When it comes to the key involvements of a Nominee Director, they all centre on the responsibilities directors have to their stakeholders and the law.All directors – including Nominees – have what is called a fiduciary duty to their companies. In other words, directors are obligated to act in the best interest of their companies.This means that if a nominee director learns of illegal activities being conducted within a company, they have a legal duty to report it to the appropriate bodies, including Singaporean authorities.So, while a Nominee Director does not have to be given executive authority, they have the same responsibilities as the rest of the board.
Nominee Directors and risk management

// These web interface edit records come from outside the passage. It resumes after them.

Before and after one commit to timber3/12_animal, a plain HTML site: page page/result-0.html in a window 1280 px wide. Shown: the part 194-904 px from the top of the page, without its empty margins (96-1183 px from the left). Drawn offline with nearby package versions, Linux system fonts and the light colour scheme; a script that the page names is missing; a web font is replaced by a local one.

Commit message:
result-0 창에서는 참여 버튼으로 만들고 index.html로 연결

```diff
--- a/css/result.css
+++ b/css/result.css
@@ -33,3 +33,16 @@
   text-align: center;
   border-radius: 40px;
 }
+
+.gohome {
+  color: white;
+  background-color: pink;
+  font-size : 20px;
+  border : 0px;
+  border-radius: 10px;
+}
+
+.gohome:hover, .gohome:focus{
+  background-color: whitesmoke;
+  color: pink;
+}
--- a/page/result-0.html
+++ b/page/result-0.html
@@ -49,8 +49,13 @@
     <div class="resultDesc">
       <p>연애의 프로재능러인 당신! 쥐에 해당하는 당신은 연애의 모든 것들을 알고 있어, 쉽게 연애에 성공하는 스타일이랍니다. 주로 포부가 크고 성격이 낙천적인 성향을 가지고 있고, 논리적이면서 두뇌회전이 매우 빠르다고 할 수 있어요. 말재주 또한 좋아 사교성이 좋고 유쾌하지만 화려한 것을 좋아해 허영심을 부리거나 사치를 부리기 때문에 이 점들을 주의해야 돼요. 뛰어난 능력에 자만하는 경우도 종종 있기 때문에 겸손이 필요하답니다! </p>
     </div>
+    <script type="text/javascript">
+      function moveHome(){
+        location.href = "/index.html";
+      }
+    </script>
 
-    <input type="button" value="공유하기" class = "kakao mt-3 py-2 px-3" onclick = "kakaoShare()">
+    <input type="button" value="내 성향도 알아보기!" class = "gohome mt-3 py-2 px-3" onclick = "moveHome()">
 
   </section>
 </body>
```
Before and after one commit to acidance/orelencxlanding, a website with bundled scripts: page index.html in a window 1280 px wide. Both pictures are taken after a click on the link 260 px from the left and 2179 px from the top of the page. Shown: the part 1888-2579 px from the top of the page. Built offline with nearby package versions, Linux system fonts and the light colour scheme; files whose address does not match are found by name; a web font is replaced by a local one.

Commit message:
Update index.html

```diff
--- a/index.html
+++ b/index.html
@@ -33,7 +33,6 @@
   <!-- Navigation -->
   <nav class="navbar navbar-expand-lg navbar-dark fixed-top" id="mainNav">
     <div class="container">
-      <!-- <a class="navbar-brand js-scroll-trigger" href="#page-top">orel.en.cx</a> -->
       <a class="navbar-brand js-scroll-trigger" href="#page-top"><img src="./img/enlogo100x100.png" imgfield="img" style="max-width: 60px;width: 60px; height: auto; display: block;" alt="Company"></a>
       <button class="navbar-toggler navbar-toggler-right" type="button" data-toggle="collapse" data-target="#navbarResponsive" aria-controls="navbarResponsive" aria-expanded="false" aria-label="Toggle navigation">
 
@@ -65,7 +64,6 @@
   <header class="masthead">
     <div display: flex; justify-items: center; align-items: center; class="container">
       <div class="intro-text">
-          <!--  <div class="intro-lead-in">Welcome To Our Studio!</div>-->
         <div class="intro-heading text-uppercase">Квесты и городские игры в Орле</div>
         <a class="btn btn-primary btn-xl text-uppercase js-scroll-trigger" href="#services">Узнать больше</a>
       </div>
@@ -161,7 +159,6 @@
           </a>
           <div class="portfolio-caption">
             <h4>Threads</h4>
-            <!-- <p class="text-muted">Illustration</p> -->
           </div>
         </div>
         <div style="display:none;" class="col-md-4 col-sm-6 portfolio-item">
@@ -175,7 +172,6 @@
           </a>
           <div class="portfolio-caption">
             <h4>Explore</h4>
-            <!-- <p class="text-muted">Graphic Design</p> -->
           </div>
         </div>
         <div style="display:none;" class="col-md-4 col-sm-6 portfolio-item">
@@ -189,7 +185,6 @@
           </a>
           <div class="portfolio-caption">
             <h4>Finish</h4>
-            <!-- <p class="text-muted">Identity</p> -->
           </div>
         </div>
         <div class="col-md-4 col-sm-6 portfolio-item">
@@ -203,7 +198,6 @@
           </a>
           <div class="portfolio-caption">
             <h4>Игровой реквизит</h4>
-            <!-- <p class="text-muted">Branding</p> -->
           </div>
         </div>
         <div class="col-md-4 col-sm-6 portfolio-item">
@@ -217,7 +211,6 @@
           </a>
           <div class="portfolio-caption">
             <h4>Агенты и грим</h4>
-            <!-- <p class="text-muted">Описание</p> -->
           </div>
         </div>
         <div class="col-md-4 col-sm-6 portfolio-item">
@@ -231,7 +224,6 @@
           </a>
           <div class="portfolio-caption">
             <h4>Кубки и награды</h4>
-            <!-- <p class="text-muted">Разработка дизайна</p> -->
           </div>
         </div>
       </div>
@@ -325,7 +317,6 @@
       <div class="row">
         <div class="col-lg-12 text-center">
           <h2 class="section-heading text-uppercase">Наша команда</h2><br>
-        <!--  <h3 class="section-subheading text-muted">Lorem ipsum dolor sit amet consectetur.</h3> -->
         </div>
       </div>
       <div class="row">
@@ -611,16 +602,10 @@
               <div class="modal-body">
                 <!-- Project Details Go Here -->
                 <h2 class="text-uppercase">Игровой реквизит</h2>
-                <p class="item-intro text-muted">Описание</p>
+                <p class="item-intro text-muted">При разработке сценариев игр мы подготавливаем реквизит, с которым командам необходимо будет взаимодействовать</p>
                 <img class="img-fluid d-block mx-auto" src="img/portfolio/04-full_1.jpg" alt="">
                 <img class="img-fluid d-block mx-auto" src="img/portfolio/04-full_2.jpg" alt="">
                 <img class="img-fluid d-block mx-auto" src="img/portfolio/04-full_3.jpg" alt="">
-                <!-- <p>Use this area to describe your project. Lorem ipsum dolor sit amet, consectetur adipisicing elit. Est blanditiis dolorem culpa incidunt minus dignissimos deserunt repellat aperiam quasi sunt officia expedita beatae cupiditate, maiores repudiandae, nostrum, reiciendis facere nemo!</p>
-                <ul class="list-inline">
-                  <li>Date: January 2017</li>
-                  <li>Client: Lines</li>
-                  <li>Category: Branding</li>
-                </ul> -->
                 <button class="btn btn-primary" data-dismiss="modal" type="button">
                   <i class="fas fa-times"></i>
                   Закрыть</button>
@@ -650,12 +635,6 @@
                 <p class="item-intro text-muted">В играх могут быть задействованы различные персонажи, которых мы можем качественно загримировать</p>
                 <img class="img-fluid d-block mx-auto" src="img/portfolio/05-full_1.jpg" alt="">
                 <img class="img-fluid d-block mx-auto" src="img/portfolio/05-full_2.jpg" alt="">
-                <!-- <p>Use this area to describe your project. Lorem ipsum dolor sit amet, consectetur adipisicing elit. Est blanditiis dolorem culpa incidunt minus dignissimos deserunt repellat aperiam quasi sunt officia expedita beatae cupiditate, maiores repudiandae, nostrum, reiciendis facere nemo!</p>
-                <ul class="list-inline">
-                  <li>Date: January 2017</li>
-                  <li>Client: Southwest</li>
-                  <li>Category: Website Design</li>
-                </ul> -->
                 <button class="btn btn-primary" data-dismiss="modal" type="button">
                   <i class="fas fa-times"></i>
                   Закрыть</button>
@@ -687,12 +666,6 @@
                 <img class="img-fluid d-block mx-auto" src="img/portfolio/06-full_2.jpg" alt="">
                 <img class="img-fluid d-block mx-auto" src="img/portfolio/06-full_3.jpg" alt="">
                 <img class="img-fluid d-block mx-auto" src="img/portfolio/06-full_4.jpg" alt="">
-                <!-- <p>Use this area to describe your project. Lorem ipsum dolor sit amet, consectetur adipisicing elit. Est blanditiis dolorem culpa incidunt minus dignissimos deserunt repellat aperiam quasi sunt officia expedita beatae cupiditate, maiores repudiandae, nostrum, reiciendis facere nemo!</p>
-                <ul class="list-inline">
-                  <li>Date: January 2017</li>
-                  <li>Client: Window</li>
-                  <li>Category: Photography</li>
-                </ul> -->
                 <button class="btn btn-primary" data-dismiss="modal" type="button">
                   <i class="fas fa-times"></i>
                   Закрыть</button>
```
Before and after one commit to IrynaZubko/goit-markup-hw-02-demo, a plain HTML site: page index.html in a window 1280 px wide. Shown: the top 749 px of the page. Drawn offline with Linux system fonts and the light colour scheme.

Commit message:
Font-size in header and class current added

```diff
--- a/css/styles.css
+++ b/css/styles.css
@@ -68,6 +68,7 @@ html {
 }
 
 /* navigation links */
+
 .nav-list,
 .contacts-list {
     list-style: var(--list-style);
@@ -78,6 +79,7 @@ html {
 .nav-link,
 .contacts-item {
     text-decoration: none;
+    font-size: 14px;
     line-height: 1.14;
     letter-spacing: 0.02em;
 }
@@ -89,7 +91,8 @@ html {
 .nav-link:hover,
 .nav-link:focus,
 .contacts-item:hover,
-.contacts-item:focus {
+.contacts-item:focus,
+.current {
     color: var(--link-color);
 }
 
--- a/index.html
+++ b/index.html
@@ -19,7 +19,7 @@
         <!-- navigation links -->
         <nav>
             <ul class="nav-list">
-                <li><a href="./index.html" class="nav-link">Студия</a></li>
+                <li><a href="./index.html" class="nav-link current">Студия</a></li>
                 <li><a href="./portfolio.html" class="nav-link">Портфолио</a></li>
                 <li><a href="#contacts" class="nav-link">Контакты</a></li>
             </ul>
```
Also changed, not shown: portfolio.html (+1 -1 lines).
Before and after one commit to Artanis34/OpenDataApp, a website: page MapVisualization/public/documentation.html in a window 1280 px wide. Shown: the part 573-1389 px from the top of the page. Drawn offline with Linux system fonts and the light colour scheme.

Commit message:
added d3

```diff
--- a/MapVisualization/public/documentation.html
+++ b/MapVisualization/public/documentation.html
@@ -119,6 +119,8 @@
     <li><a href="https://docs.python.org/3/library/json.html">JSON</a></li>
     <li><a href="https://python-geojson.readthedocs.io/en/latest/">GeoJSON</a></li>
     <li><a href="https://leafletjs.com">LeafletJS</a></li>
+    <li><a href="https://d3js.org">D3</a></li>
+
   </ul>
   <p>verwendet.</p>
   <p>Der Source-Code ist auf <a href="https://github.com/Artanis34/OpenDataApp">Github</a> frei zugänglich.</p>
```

By law, a Know-your-client (KYC) due diligence check must be conducted on any company before it can hire a Nominee Director in Singapore. This check gives companies a rating based on their risk profile.Companies with moderate risk profiles can be subject to additional surveillance to make sure they comply with the law. Higher risk companies are often barred from hiring Nominee Directors outright.The position is a necessity for companies in Singapore to protect all parties. It needs everyone involved to operate in good faith and within the law, which was why the Companies Act was created, after all.
Engaging a Nominee Director at Sprout
A corporate service provider such as Sprout works with a panel of Nominee Directors who have proven track records and will help to protect the arrangements between the Nominee Director and yourself. At Sprout, clients who have signed up for our Nominee Director packages will be provided with an agreement that will capture the nature of the relationship and authority of the Nominee Directors.